Other two Russian films will be screened at the Peasant Museum Cinema on June 23. “Christmas Tree on the Banks of Neva” directed by Aleksandr Pozdnyakov, at 6 p.m. and “Divorce on a Whim” by Ilia Severov, at 7 p.m.

Saint Petersburg Days will go on in Constanta, with the Art Museum hosting the performance of Mariskii Theatre’s soloist, T.G. Pavlovskaia at 7 pm on June 23 and a holographic exhibition, “On foot through the Northern capital”.

The same open lesson in Russian and the same films will be screened in Constanta, too on June 24, 25 and 26.

More details will be available soon at and at

Once the imperial capital of Russia, St. Petersburg is Russia’s second-largest city after Moscow, with five million inhabitants in 2012 and an important Russian port on the Baltic Sea. It is the northernmost city in the world with a population of over one million.

The historic centre of the city is the UNESCO World Heritage Site.

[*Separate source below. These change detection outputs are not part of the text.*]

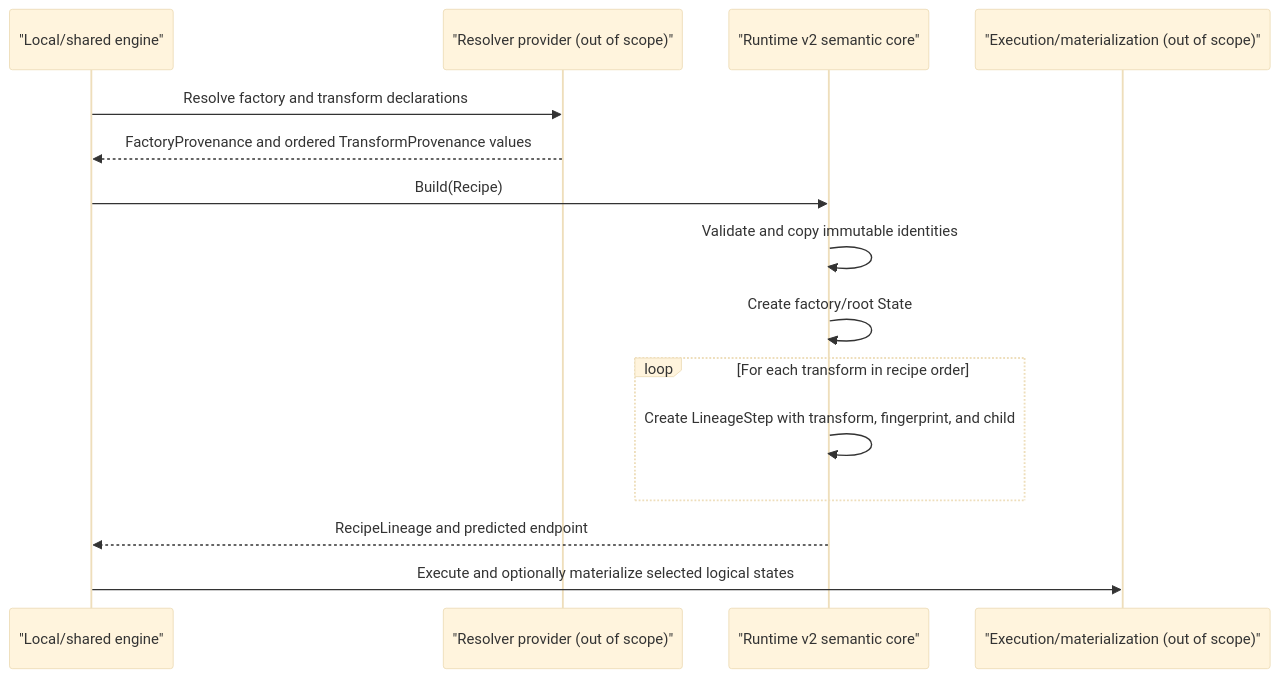
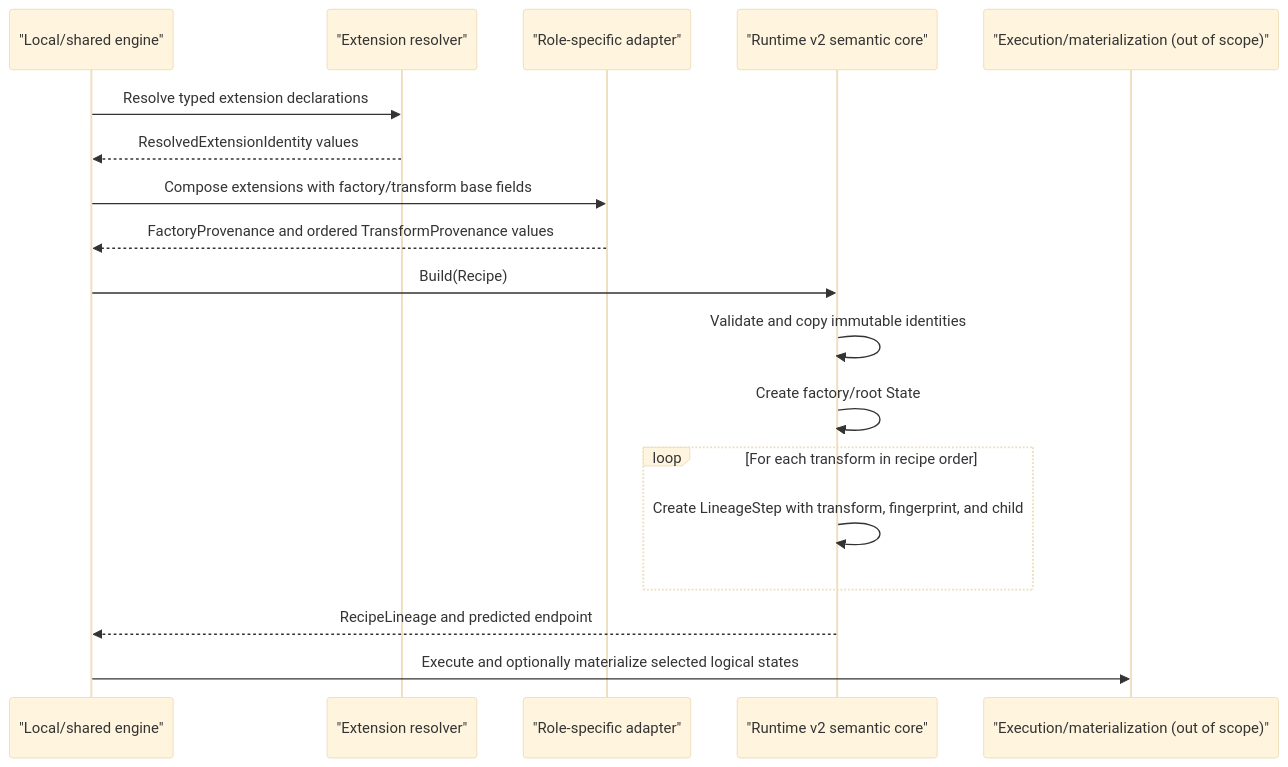
The first of 2 diagrams in docs/architecture/runtime-v2-semantic-core-flow.md (kimak-irmagi/sqlrs), drawn with Mermaid (base theme) before and after one commit. The commit also changed other lines of this file and 43 other files, not shown here.

Commit message:
feat(runtime-v2): add versioned extension declarations

````diff
--- a/docs/architecture/runtime-v2-semantic-core-flow.md
+++ b/docs/architecture/runtime-v2-semantic-core-flow.md
@@ -14,18 +15,21 @@
 ```mermaid
 sequenceDiagram
     participant Caller as "Local/shared engine"
-    participant Resolver as "Resolver provider (out of scope)"
+    participant Resolver as "Extension resolver"
+    participant Adapter as "Role-specific adapter"
     participant Core as "Runtime v2 semantic core"
     participant Runtime as "Execution/materialization (out of scope)"
 
-    Caller->>Resolver: Resolve factory and transform declarations
-    Resolver-->>Caller: FactoryProvenance and ordered TransformProvenance values
+    Caller->>Resolver: Resolve typed extension declarations
+    Resolver-->>Caller: ResolvedExtensionIdentity values
+    Caller->>Adapter: Compose extensions with factory/transform base fields
+    Adapter-->>Caller: FactoryProvenance and ordered TransformProvenance values
     Caller->>Core: Build(Recipe)
     Core->>Core: Validate and copy immutable identities
     Core->>Core: Create factory/root State
     loop For each transform in recipe order
         Core->>Core: Create LineageStep with transform, fingerprint, and child
     end
     Core-->>Caller: RecipeLineage and predicted endpoint
     Caller->>Runtime: Execute and optionally materialize selected logical states
 ```
````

Saint Petersburg is home to The Hermitage, one of the largest art museums in the world. A large number of foreign consulates, international corporations, banks and businesses have offices in Saint Petersburg.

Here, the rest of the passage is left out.